Catherine, meanwhile, studied at the Inchbald School of Design in London and worked at Colefax & Fowler, before embarking on a long-term partnership with fellow interiors specialist Juliet Byrne.
However, both of the Pawsons hail from outside the British capital. Catherine grew up in South Africa, while John comes from Halifax, on the edge of the Yorkshire Moors.
Though they still enjoy the kind of opportunities on offer in an urban setting, they’ve also enjoyed going back to their roots a bit, while staying at their place in the country, called Home Farm, on the edge of the Cotswolds, just north of Oxford.

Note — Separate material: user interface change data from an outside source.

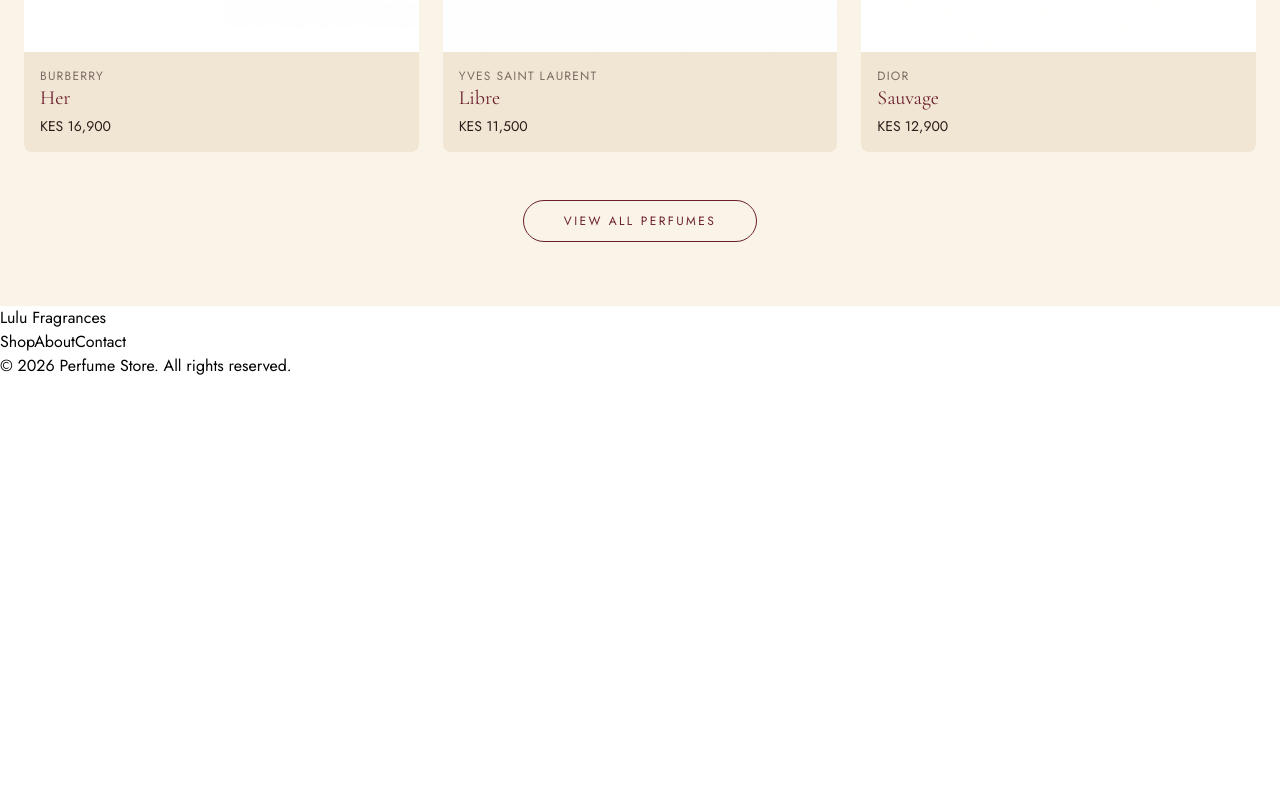
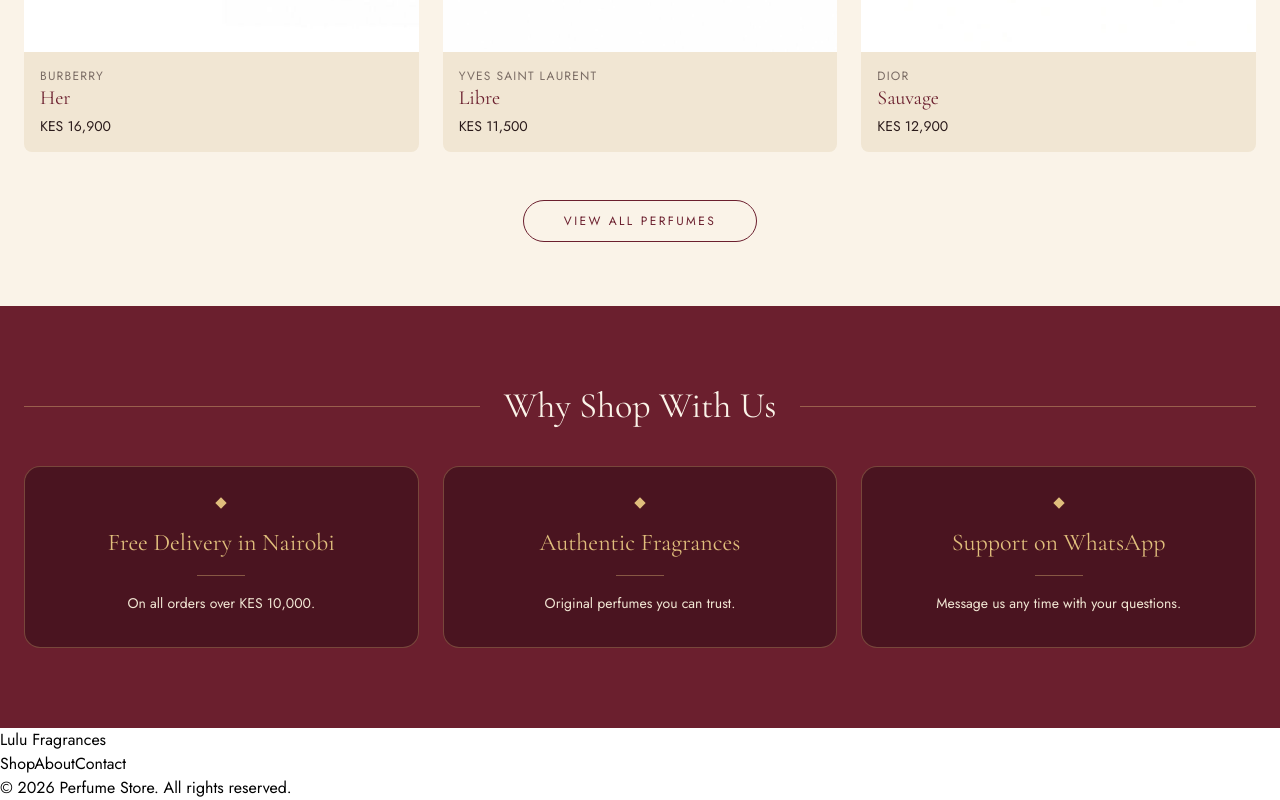
Before and after one commit to yvonnenyambura/perfume-store, a React (Vite) app: page / in a window 1280 px wide. Shown: the part 1555-2355 px from the top of the page. Before the commit the page ends 1933 px from the top, so only its background shows below. Built offline with nearby package versions, Linux system fonts and the light colour scheme.

Commit message:
Add Why Shop With Us section

```diff
--- /dev/null
+++ b/src/components/WhyShopWithUs.jsx
@@ -0,0 +1,38 @@
+// Edit these to match what is true for your store
+const points = [
+    { title: "Free Delivery in Nairobi", text: "On all orders over KES 10,000." },
+    { title: "Authentic Fragrances", text: "Original perfumes you can trust." },
+    { title: "Support on WhatsApp", text: "Message us any time with your questions." },
+]
+
+function WhyShopWithUs() {
+    return (
+        <section className="bg-burgundy">
+            <div className="mx-auto max-w-7xl px-6 py-14 md:py-20">
+                {/* Heading */}
+                <div className="mb-10 flex items-center gap-6">
+                    <span className="h-px flex-1 bg-[#E0BE7C]/40" />
+                    <h2 className="font-serif text-3xl text-[#FAF3E8] md:text-4xl">Why Shop With Us</h2>
+                    <span className="h-px flex-1 bg-[#E0BE7C]/40" />
+                </div>
+
+                {/* Three cards, darker than the section so they stand out */}
+                <div className="grid gap-5 md:grid-cols-3 md:gap-6">
+                    {points.map((point) => (
+                        <div
+                            key={point.title}
+                            className="rounded-2xl border border-[#E0BE7C]/30 bg-[#4A1420] p-8 text-center"
+                        >
+                            <span className="mx-auto block h-2 w-2 rotate-45 bg-[#E0BE7C]" />
+                            <h3 className="mt-5 font-serif text-2xl text-[#E0BE7C]">{point.title}</h3>
+                            <span className="mx-auto mt-4 block h-px w-12 bg-[#E0BE7C]/40" />
+                            <p className="mt-4 text-sm leading-relaxed text-[#F1E6D3]">{point.text}</p>
+                        </div>
+                    ))}
+                </div>
+            </div>
+        </section>
+    )
+}
+
+export default WhyShopWithUs
--- a/src/pages/Home.jsx
+++ b/src/pages/Home.jsx
@@ -2,6 +2,7 @@ import {Link} from 'react-router-dom'
 import products from '../data/products'
 import ProductCard from '../components/ProductCard'
 import FeaturedCarousel from '../components/FeaturedCarousel'
+import WhyShopWithUs from '../components/WhyShopWithUs'
 
 
 function Home() {
@@ -95,6 +96,7 @@ function Home() {
         </div>
     </div>
 </section>
+<WhyShopWithUs />
         </>
     )
 }
```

John finished developing this ancient farmhouse and its surrounding buildings in 2019, imbuing them with the kind of tasteful minimalism so closely associated with his work.
Home Farm may not be walking distance to many amenities, but it does have plenty of natural resources close at hand. Catherine and John Pawson have collected blackberries, cob nuts, wild garlic (ramps) and elderflowers from the farm and its surrounding areas.
Indeed, they’ve even taken to foraging one plant most city-dwellers tend to steadfastly avoid during walks in the country: nettles.
In their new book, Home Farm Cooking, Catherine delights in the farm providing her with “nettle leaves that make a perfect risotto or a very nourishing nettle soup.”
The risotto recipe is based on one served at Skye Gyngell’s London restaurant, Spring, and requires more than a handful of stingers. The Pawsons like to combine 1.5 kilos (3 ¼ lbs) of nettles (washed with care, in two to three changes of water, to remove their irritants) with parmesan, rice, stock, butter, dry white wine, and wild-garlic pesto.
Home Farm Cooking warns nascent foragers to pick the nettles in early spring, using gloves and scissors. “Who would have guessed that this most vicious weed could make such a bright and tasty dish?” the authors wonder. Perhaps a couple who know so much about cosmopolitan culture as well as simple country pleasures?
For the full recipe as well as much more besides order a copy of Home Farm Cooking here.